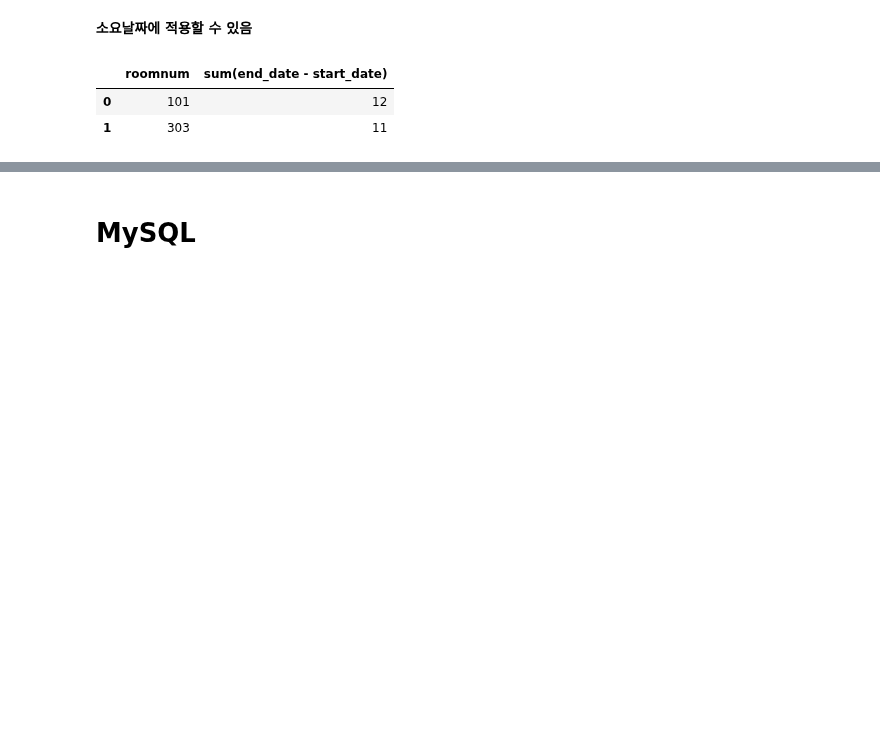
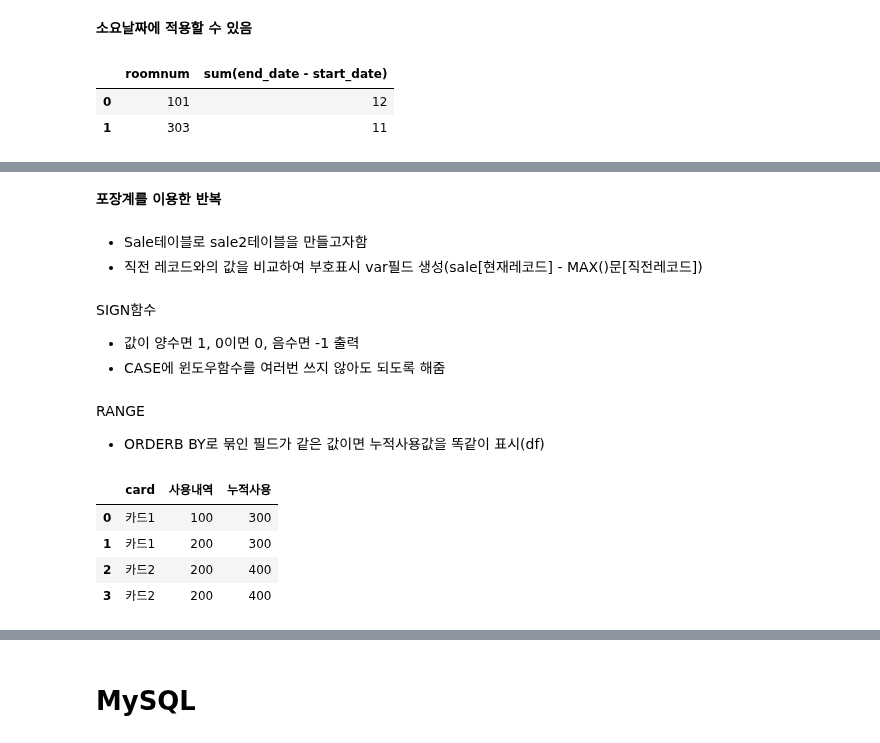
Before and after one commit to ev1025/DA_Study, a Jupyter notebook: SQL.ipynb, the cells around one changed output, grey strips where cells are left out. Drawn from its saved outputs; the diff is of its cells as text; code cells hidden in the pictures; blank space fills up the shorter version.

```diff
--- a/SQL.ipynb
+++ b/SQL.ipynb
@@ -232,0 +261,9 @@ ans
+# %% [markdown]
+**포장계를 이용한 반복**
+# %% [markdown]
+- Sale테이블로 sale2테이블을 만들고자함
+- 직전 레코드와의 값을 비교하여 부호표시 var필드 생성(sale[현재레코드] - MAX()문[직전레코드])
+# %% [markdown]
+SIGN함수
+- 값이 양수면 1, 0이면 0, 음수면 -1 출력
+- CASE에 윈도우함수를 여러번 쓰지 않아도 되도록 해줌
@@ -232,0 +285,13 @@ ans
+# %% [markdown]
+RANGE
+- ORDERB BY로 묶인 필드가 같은 값이면 누적사용값을 똑같이 표시(df)
+# %%
+import pandas as pd
+df = pd.DataFrame({'card' : ('카드1','카드1','카드2','카드2'), '사용내역':(100, 200, 200, 200) ,'누적사용':(300,300,400,400)})
+df
+# %% [output]
+|  | card | 사용내역 | 누적사용 |
+| 0 | 카드1 | 100 | 300 |
+| 1 | 카드1 | 200 | 300 |
+| 2 | 카드2 | 200 | 400 |
+| 3 | 카드2 | 200 | 400 |
```
Also changed, not shown: parts of 17 cells of this notebook.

* [Task to complete]: Because pictures are not wanted, give every entry above again exactly without them.

* [Answer below]:
Before and after one commit to ev1025/DA_Study, a Jupyter notebook: SQL.ipynb, the cells around one changed output, grey strips where cells are left out. Drawn from its saved outputs; the diff is of its cells as text; code cells hidden in the pictures; blank space fills up the shorter version.

```diff
--- a/SQL.ipynb
+++ b/SQL.ipynb
@@ -232,0 +261,9 @@ ans
+# %% [markdown]
+**포장계를 이용한 반복**
+# %% [markdown]
+- Sale테이블로 sale2테이블을 만들고자함
+- 직전 레코드와의 값을 비교하여 부호표시 var필드 생성(sale[현재레코드] - MAX()문[직전레코드])
+# %% [markdown]
+SIGN함수
+- 값이 양수면 1, 0이면 0, 음수면 -1 출력
+- CASE에 윈도우함수를 여러번 쓰지 않아도 되도록 해줌
@@ -232,0 +285,13 @@ ans
+# %% [markdown]
+RANGE
+- ORDERB BY로 묶인 필드가 같은 값이면 누적사용값을 똑같이 표시(df)
+# %%
+import pandas as pd
+df = pd.DataFrame({'card' : ('카드1','카드1','카드2','카드2'), '사용내역':(100, 200, 200, 200) ,'누적사용':(300,300,400,400)})
+df
+# %% [output]
+|  | card | 사용내역 | 누적사용 |
+| 0 | 카드1 | 100 | 300 |
+| 1 | 카드1 | 200 | 300 |
+| 2 | 카드2 | 200 | 400 |
+| 3 | 카드2 | 200 | 400 |
```
Also changed, not shown: parts of 17 cells of this notebook.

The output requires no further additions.